It was clear Root’s celebration had got to him and he was giving it back to the England captain. But did he reveal a chink in his armour for England to exploit further on in the series?
Chink In The Armour
It did galvanise his team. England went from 216-3 to 287 all out. They lost Root, Bairstow and Buttler for the addition of just eight runs. The feeling was very much they were gaining the advantage over a side who had elected to bat first.
One of the issues with a celebration such as this is it needs to come in the moment of victory. England fought back.
At 182-8 and still 105 behind, India were struggling as England’s latest boy-wonder, Sam Curran, had taken four wickets.
Kohli dragged his side kicking and screaming to within four runs of England’s total. His 149 was astonishing in its determination and sheer bloody-mindedness.
It reminded me of Steve Waugh, or Steve Smith or perhaps Allan Border.
This is where I believe Kohli handed the initiative to his counterpart.
Neither Border or Waugh would ever concede anything to the opposition. They would never let the opposition believe they had got one over on them. Yet with his mic drop Kohli has opened himself up to showing he took whatever bait he believed Root had laid out for him.
He followed this up with 51 in the second innings and when a fired-up Ben Stokes trapped him in front, you knew the Indian challenge was over.
Ultimately, he lost the match. You can say his team let him down. He scored almost half of his side’s total runs for the game, so he’d more than added his share. But the mic drop so early in the game will now open him up to ridicule whenever his wicket falls for the rest of the series.
Moral High Ground
It’s unlikely you’ll see any of the England players repeat the celebration. Why would they? They’re in the lead. They can just let the supporters give it to Kohli.
His facial expression at the moment of the runout showed he was clearly rattled. Had he performed the action with a smile on his face and maybe a “Touché, Monsieur Pussycat”, then everyone could see he was showing it hadn’t affected him and he was just getting his own back. But he chose the more aggressive route (pardon the pun), and personally I believe he’s shown himself susceptible to a jibe.
Kohli has an odd relationship with audiences worldwide. It’s common to hate on an opposition captain. It’s on the same lines as the old West Indian tactic of getting at the captain, so you get at the team. There’s no doubting his ability as one of the best players in the world, but he’s hardly the most popular person.
There’s an arrogance about him. Whilst that isn’t necessarily a reason to dislike him, there appears to be little humility, a quality required in order to endear yourself to your hosts.
Much has been made by many on social media of the England captain’s inability to convert fifties into hundreds. But some stats which came up during the Edgbaston Test were that his conversion rate of 0-50 is as high as Bradman’s was. He has passed fifty 54 times in 124 innings, yet he only has 13 tons. He averages over fifty. As cricket is a team game surely this is as much as you can ask for from one of your top batsmen, isn’t it?
Contrast this with Kohli’s figures. He has passed fifty 39 times in 114 innings and averages 54.28 compared to Root’s 52.18.
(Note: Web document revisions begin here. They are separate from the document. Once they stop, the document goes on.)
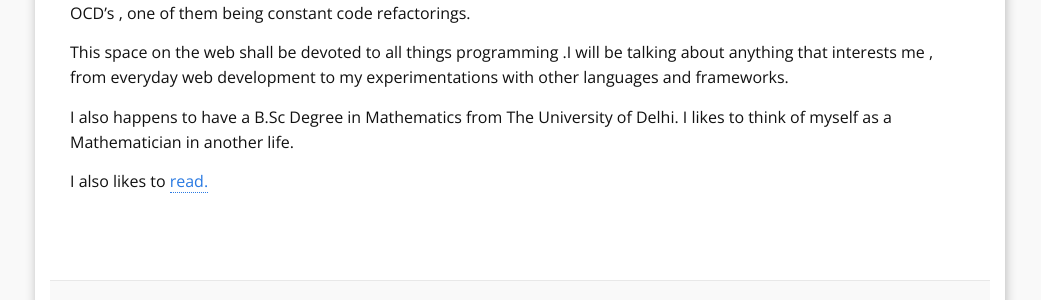
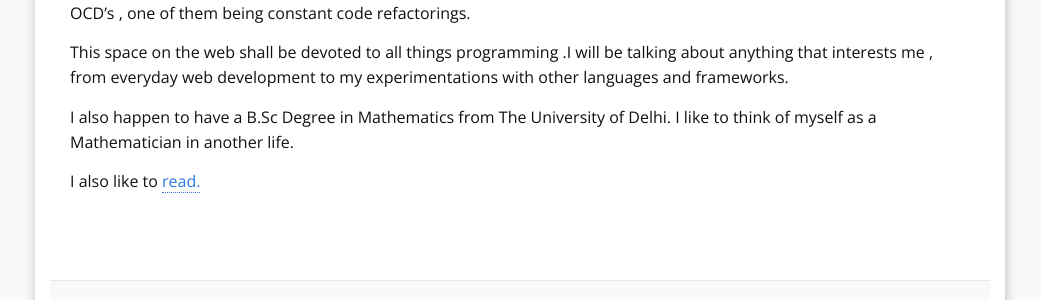
Before and after one commit to Ankush1992/Ankush1992.github.io, a Jekyll site: the page built from b_about.md, in a window 1280 px wide. Shown: the part 583-883 px from the top of the page, without its empty margins (120-1161 px from the left). Built offline with Jekyll 4.4.1, drawn with Linux system fonts in a browser that asks for light colours; nearby versions of some CDN libraries; comment, search, counter and statistics services are not loaded.

Commit message:
Update b_about.md

```diff
--- a/b_about.md
+++ b/b_about.md
@@ -12,6 +12,6 @@ I am  a Web Developer from New Delhi,India .I use Java 8 ,Groovy  and Spring Boo
 
 This space on the web shall be devoted to all things programming .I will be talking about anything that interests me , from everyday web development to my experimentations with other languages and frameworks.
 
-I also happens to have a B.Sc Degree in Mathematics from The University of Delhi. I likes to think of myself as a Mathematician in another life.
+I also happen to have a B.Sc Degree in Mathematics from The University of Delhi. I like to think of myself as a Mathematician in another life.
 
-I also likes to [read.](https://www.goodreads.com/ankushsharma)
+I also like to [read.](https://www.goodreads.com/ankushsharma)
```
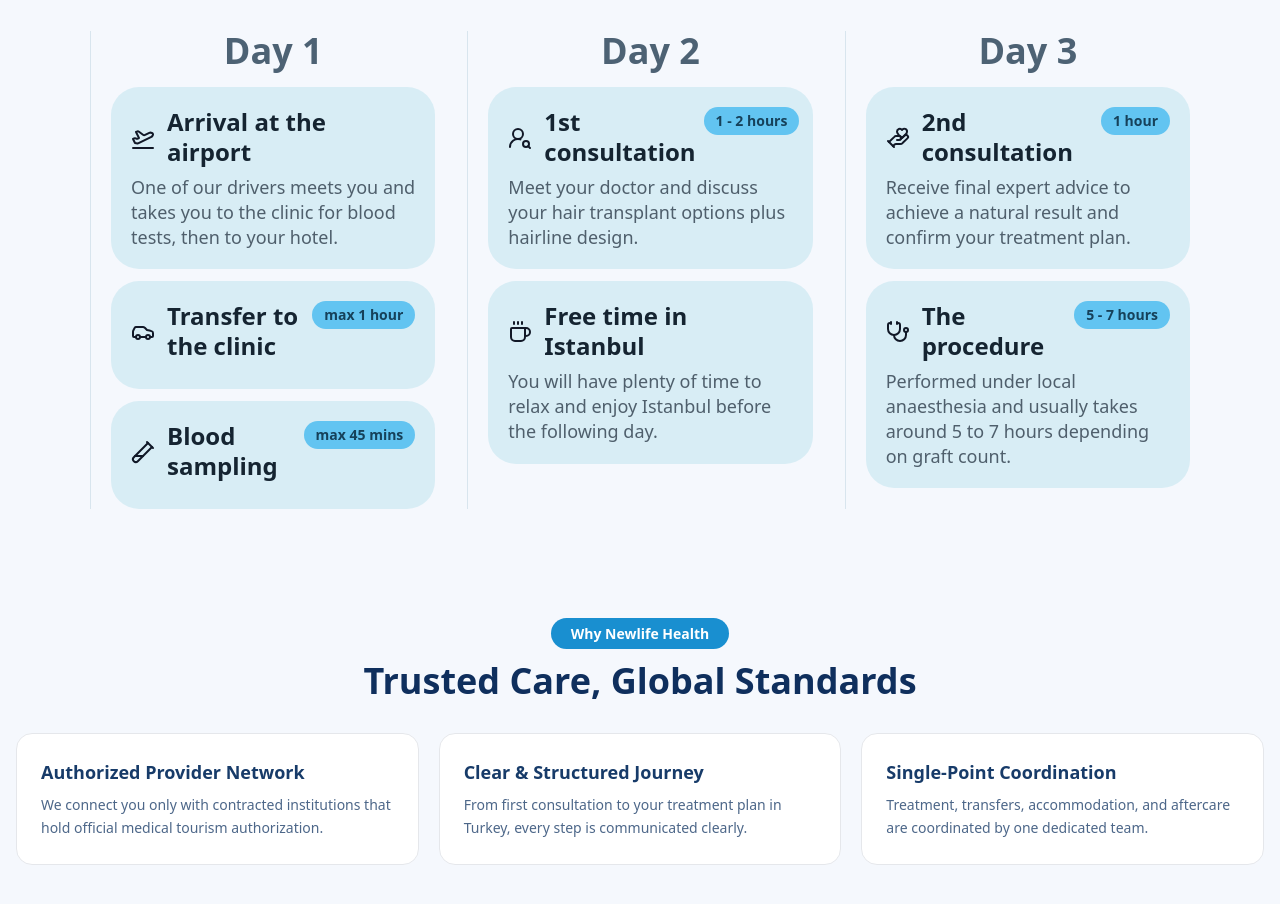
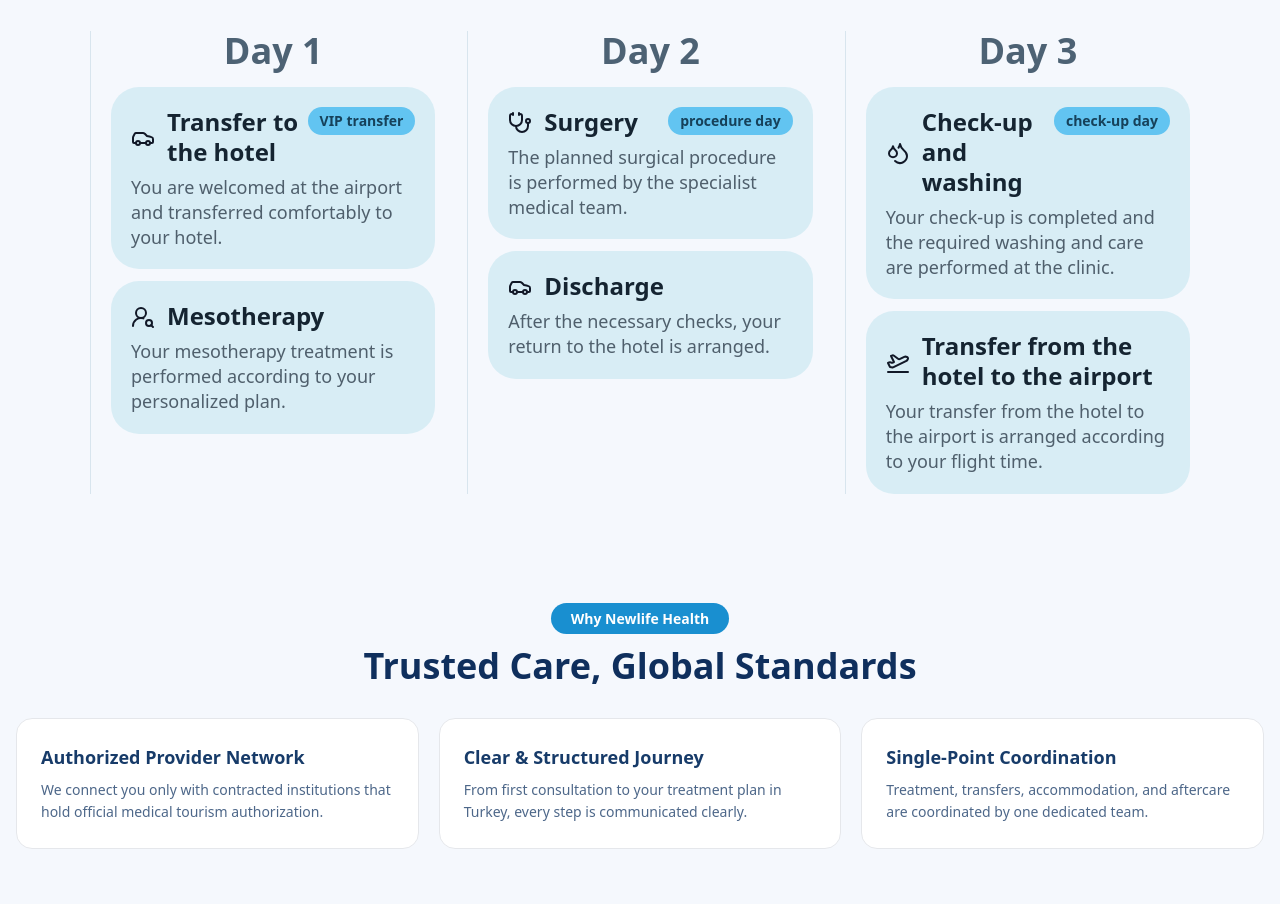
Before and after one commit to ibrahimtkmz/newlifehealth, a Next.js app: page / in a window 1280 px wide. Shown: the part 5003-5907 px from the top of the page. Built offline with nearby package versions, Linux system fonts and the light colour scheme; no server answers.

Commit message:
fix: align three-day treatment journey with itinerary

```diff
--- a/app/page.jsx
+++ b/app/page.jsx
@@ -120,26 +120,24 @@ const content = {
       {
         day: "1. Gün",
         items: [
-          { icon: "plane", title: "Havalimanına varış", description: "Sürücümüz sizi karşılar; otele veya kliniğe konforlu transferiniz yapılır.", badge: "VIP transfer" },
-          { icon: "consult", title: "Doktor konsültasyonu", description: "Saç analizi, donör bölge kontrolü ve doğal saç çizgisi tasarımı tamamlanır.", badge: "1 - 2 saat" },
-          { icon: "test", title: "Kan tahlili ve hazırlık", description: "Operasyon güvenliği için gerekli testler alınır, işlem öncesi talimatlar paylaşılır.", badge: "maks 45 dk" }
+          { icon: "car", title: "Otele transfer", description: "Havalimanında karşılanır ve konforlu bir şekilde otelinize transfer edilirsiniz.", badge: "VIP transfer" },
+          { icon: "consult", title: "Mezoterapi", description: "Tedavi planınıza uygun olarak mezoterapi uygulamanız gerçekleştirilir." }
         ]
       },
       {
         day: "2. Gün",
         items: [
-          { icon: "procedure", title: "Saç ekimi işlemi", description: "Lokal anestezi altında greft alımı, kanal açımı ve ekim adımları planlandığı şekilde uygulanır.", badge: "5 - 7 saat" },
-          { icon: "car", title: "Otele dönüş ve dinlenme", description: "İşlem sonrası bakım anlatılır; ekibimiz sizi dinlenmeniz için otele götürür.", badge: "kontrollü takip" }
+          { icon: "procedure", title: "Ameliyat", description: "Planlanan cerrahi işlem uzman sağlık ekibi tarafından gerçekleştirilir.", badge: "işlem günü" },
+          { icon: "car", title: "Taburculuk", description: "İşlem sonrası gerekli kontroller tamamlanır ve otelinize dönüşünüz organize edilir." }
         ]
       },
       {
         day: "3. Gün",
         items: [
-          { icon: "droplets", title: "İlk yıkama ve kontrol", description: "Klinikte ilk yıkama yapılır, kabuklanma ve bakım süreci uygulamalı şekilde gösterilir.", badge: "30 - 45 dk" },
-          { icon: "message", title: "Son talimatlar", description: "İlaç, uyku pozisyonu, şapka kullanımı ve fotoğraf takibi için kişisel rehberiniz paylaşılır." },
-          { icon: "plane", title: "Dönüş planı", description: "Uçuş saatinize göre havalimanı transferiniz organize edilir; uzaktan takip başlar.", badge: "sonrası destek" }
+          { icon: "droplets", title: "Kontrol ve yıkama", description: "Kontrolünüz yapılır ve gerekli yıkama/bakım uygulaması klinikte gerçekleştirilir.", badge: "kontrol günü" },
+          { icon: "plane", title: "Otelden havalimanına transfer", description: "Uçuş saatinize göre otelinizden havalimanına transferiniz organize edilir." }
         ]
-      },
+      }
     ],
     graftTitle: "Greft Hesaplayıcı",
     graftSubtitle: "Tedavi etmek istediğiniz saç dökülme bölgelerini seçin",
@@ -271,25 +269,24 @@ const content = {
       {
         day: "Day 1",
         items: [
-          { icon: "plane", title: "Arrival at the airport", description: "One of our drivers meets you and takes you to the clinic for blood tests, then to your hotel." },
-          { icon: "car", title: "Transfer to the clinic", badge: "max 1 hour" },
-          { icon: "test", title: "Blood sampling", badge: "max 45 mins" }
+          { icon: "car", title: "Transfer to the hotel", description: "You are welcomed at the airport and transferred comfortably to your hotel.", badge: "VIP transfer" },
+          { icon: "consult", title: "Mesotherapy", description: "Your mesotherapy treatment is performed according to your personalized plan." }
         ]
       },
       {
         day: "Day 2",
         items: [
-          { icon: "consult", title: "1st consultation", description: "Meet your doctor and discuss your hair transplant options plus hairline design.", badge: "1 - 2 hours" },
-          { icon: "free", title: "Free time in Istanbul", description: "You will have plenty of time to relax and enjoy Istanbul before the following day." }
+          { icon: "procedure", title: "Surgery", description: "The planned surgical procedure is performed by the specialist medical team.", badge: "procedure day" },
+          { icon: "car", title: "Discharge", description: "After the necessary checks, your return to the hotel is arranged." }
         ]
       },
       {
         day: "Day 3",
         items: [
-          { icon: "consult2", title: "2nd consultation", description: "Receive final expert advice to achieve a natural result and confirm your treatment plan.", badge: "1 hour" },
-          { icon: "procedure", title: "The procedure", description: "Performed under local anaesthesia and usually takes around 5 to 7 hours depending on graft count.", badge: "5 - 7 hours" }
+          { icon: "droplets", title: "Check-up and washing", description: "Your check-up is completed and the required washing and care are performed at the clinic.", badge: "check-up day" },
+          { icon: "plane", title: "Transfer from the hotel to the airport", description: "Your transfer from the hotel to the airport is arranged according to your flight time." }
         ]
-      },
+      }
     ],
     graftTitle: "Graft Calculator",
     graftSubtitle: "Select the hair loss areas you would like to treat",
@@ -421,25 +418,24 @@ const content = {
       {
         day: "День 1",
         items: [
-          { icon: "plane", title: "Прибытие в аэропорт", description: "Наш водитель встретит вас и отвезет в клинику на анализ крови, затем в отель." },
-          { icon: "car", title: "Трансфер в клинику", badge: "до 1 часа" },
-          { icon: "test", title: "Забор крови", badge: "до 45 мин" }
+          { icon: "car", title: "Трансфер в отель", description: "Вас встретят в аэропорту и с комфортом доставят в отель.", badge: "VIP-трансфер" },
+          { icon: "consult", title: "Мезотерапия", description: "Мезотерапия проводится в соответствии с вашим индивидуальным планом лечения." }
         ]
       },
       {
         day: "День 2",
         items: [
-          { icon: "consult", title: "1-я консультация", description: "Встреча с врачом, обсуждение вариантов пересадки и дизайна линии роста волос.", badge: "1 - 2 часа" },
-          { icon: "free", title: "Свободное время в Стамбуле", description: "У вас будет достаточно времени отдохнуть и насладиться Стамбулом до следующего дня." }
+          { icon: "procedure", title: "Операция", description: "Запланированная хирургическая процедура выполняется командой специалистов.", badge: "день процедуры" },
+          { icon: "car", title: "Выписка", description: "После необходимых проверок организуется ваше возвращение в отель." }
         ]
       },
       {
         day: "День 3",
         items: [
-          { icon: "consult2", title: "2-я консультация", description: "Финальные рекомендации для естественного результата и утверждение плана.", badge: "1 час" },
-          { icon: "procedure", title: "Процедура", description: "Проводится под местной анестезией и обычно длится 5–7 часов в зависимости от количества графтов.", badge: "5 - 7 часов" }
+          { icon: "droplets", title: "Контроль и мытьё", description: "Проводится контрольный осмотр, а необходимое мытьё и уход выполняются в клинике.", badge: "день контроля" },
+          { icon: "plane", title: "Трансфер из отеля в аэропорт", description: "Трансфер из отеля в аэропорт организуется в соответствии с временем вашего рейса." }
         ]
-      },
+      }
     ],
     graftTitle: "Калькулятор графтов",
     graftSubtitle: "Выберите зоны выпадения волос, которые хотите лечить",
@@ -571,24 +567,22 @@ const content = {
       {
         day: "اليوم 1",
         items: [
-          { icon: "plane", title: "الوصول إلى المطار", description: "سائقنا سيستقبلك ويأخذك إلى العيادة لإجراء فحوصات الدم ثم إلى الفندق.", badge: "نقل VIP" },
-          { icon: "consult", title: "استشارة الطبيب", description: "تحليل الشعر وفحص منطقة المانح وتصميم خط الشعر الطبيعي.", badge: "1 - 2 ساعة" },
-          { icon: "test", title: "فحوصات الدم والتحضير", description: "إجراء الفحوصات اللازمة لسلامة العملية ومشاركة التعليمات قبل الإجراء.", badge: "45 دقيقة كحد أقصى" }
+          { icon: "car", title: "النقل إلى الفندق", description: "سيتم استقبالكم في المطار ونقلكم بشكل مريح إلى الفندق.", badge: "نقل VIP" },
+          { icon: "consult", title: "الميزوثيرابي", description: "يتم إجراء جلسة الميزوثيرابي وفقاً لخطة العلاج الشخصية الخاصة بكم." }
         ]
       },
       {
         day: "اليوم 2",
         items: [
-          { icon: "procedure", title: "عملية زراعة الشعر", description: "يتم استخراج الطعوم وفتح القنوات وزراعتها تحت تخدير موضعي وفق الخطة المحددة.", badge: "5 - 7 ساعات" },
-          { icon: "car", title: "العودة للفندق والراحة", description: "يُشرح لك العناية بعد العملية ويأخذك فريقنا إلى الفندق للراحة.", badge: "متابعة مراقبة" }
+          { icon: "procedure", title: "العملية", description: "يجري الفريق الطبي المتخصص العملية الجراحية المخطط لها.", badge: "يوم العملية" },
+          { icon: "car", title: "الخروج من المستشفى", description: "بعد إتمام الفحوصات اللازمة، يتم تنظيم عودتكم إلى الفندق." }
         ]
       },
       {
         day: "اليوم 3",
         items: [
-          { icon: "droplets", title: "أول غسيل وفحص", description: "يتم الغسيل الأول في العيادة ويُشرح لك عملية التقشر والعناية بشكل عملي.", badge: "30 - 45 دقيقة" },
-          { icon: "message", title: "التعليمات النهائية", description: "يُشارك معك دليلك الشخصي للأدوية ووضعية النوم واستخدام القبعة ومتابعة الصور." },
-          { icon: "plane", title: "خطة العودة", description: "يتم تنظيم نقلك إلى المطار وفق موعد رحلتك وتبدأ المتابعة عن بُعد.", badge: "دعم ما بعد العملية" }
+          { icon: "droplets", title: "الفحص والغسيل", description: "يتم إجراء الفحص والغسيل والعناية اللازمة في العيادة.", badge: "يوم الفحص" },
+          { icon: "plane", title: "النقل من الفندق إلى المطار", description: "يتم تنظيم نقلكم من الفندق إلى المطار وفقاً لموعد رحلتكم." }
         ]
       }
     ],
--- a/app/tedavi-sureci/page.jsx
+++ b/app/tedavi-sureci/page.jsx
@@ -15,10 +15,9 @@ const CONTENT = {
     ],
     timelineTitle: "Ortalama Zaman Planı",
     days: [
-      ["Gün 1", "Varış + testler"],
-      ["Gün 2", "Doktor konsültasyonu"],
-      ["Gün 3", "Operasyon"],
-      ["Gün 4", "Kontrol + dönüş"]
+      ["Gün 1", "Otele transfer + mezoterapi"],
+      ["Gün 2", "Ameliyat + taburculuk"],
+      ["Gün 3", "Kontrol ve yıkama + havalimanı transferi"]
     ]
   },
   en: {
@@ -32,10 +31,9 @@ const CONTENT = {
     ],
     timelineTitle: "Average Timeline",
     days: [
-      ["Day 1", "Arrival + tests"],
-      ["Day 2", "Doctor consultation"],
-      ["Day 3", "Operation"],
-      ["Day 4", "Check-up + departure"]
+      ["Day 1", "Transfer to the hotel + mesotherapy"],
+      ["Day 2", "Surgery + discharge"],
+      ["Day 3", "Check-up and washing + airport transfer"]
     ]
   },
   ru: {
@@ -49,10 +47,9 @@ const CONTENT = {
     ],
     timelineTitle: "Примерный план",
     days: [
-      ["День 1", "Прибытие + анализы"],
-      ["День 2", "Консультация врача"],
-      ["День 3", "Операция"],
-      ["День 4", "Контроль + отъезд"]
+      ["День 1", "Трансфер в отель + мезотерапия"],
+      ["День 2", "Операция + выписка"],
+      ["День 3", "Контроль и мытьё + трансфер в аэропорт"]
     ]
   },
   ar: {
@@ -66,10 +63,9 @@ const CONTENT = {
     ],
     timelineTitle: "الجدول الزمني المتوسط",
     days: [
-      ["اليوم 1", "الوصول + الفحوصات"],
-      ["اليوم 2", "استشارة الطبيب"],
-      ["اليوم 3", "العملية"],
-      ["اليوم 4", "المراجعة + المغادرة"]
+      ["اليوم 1", "النقل إلى الفندق + الميزوثيرابي"],
+      ["اليوم 2", "العملية + الخروج"],
+      ["اليوم 3", "الفحص والغسيل + النقل إلى المطار"]
     ]
   }
 };
```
So for all Kohli’s 22 hundreds, 9 more than Root, you only get two more runs per innings from him. Is Root’s conversion rate that much of a problem? Does it really impact that much on his team? It clearly bothers him too, but as England bat deep then if he contributes as least fifty each innings the rest of the batting line-up should be able to play their part.
Given how brittle India’s batting appear in Birmingham they may need more than fifty each time from their captain if they are to compete.
The Second Test begins on Thursday at Lord’s and it will be interesting to see how the tourists find their way back into the series.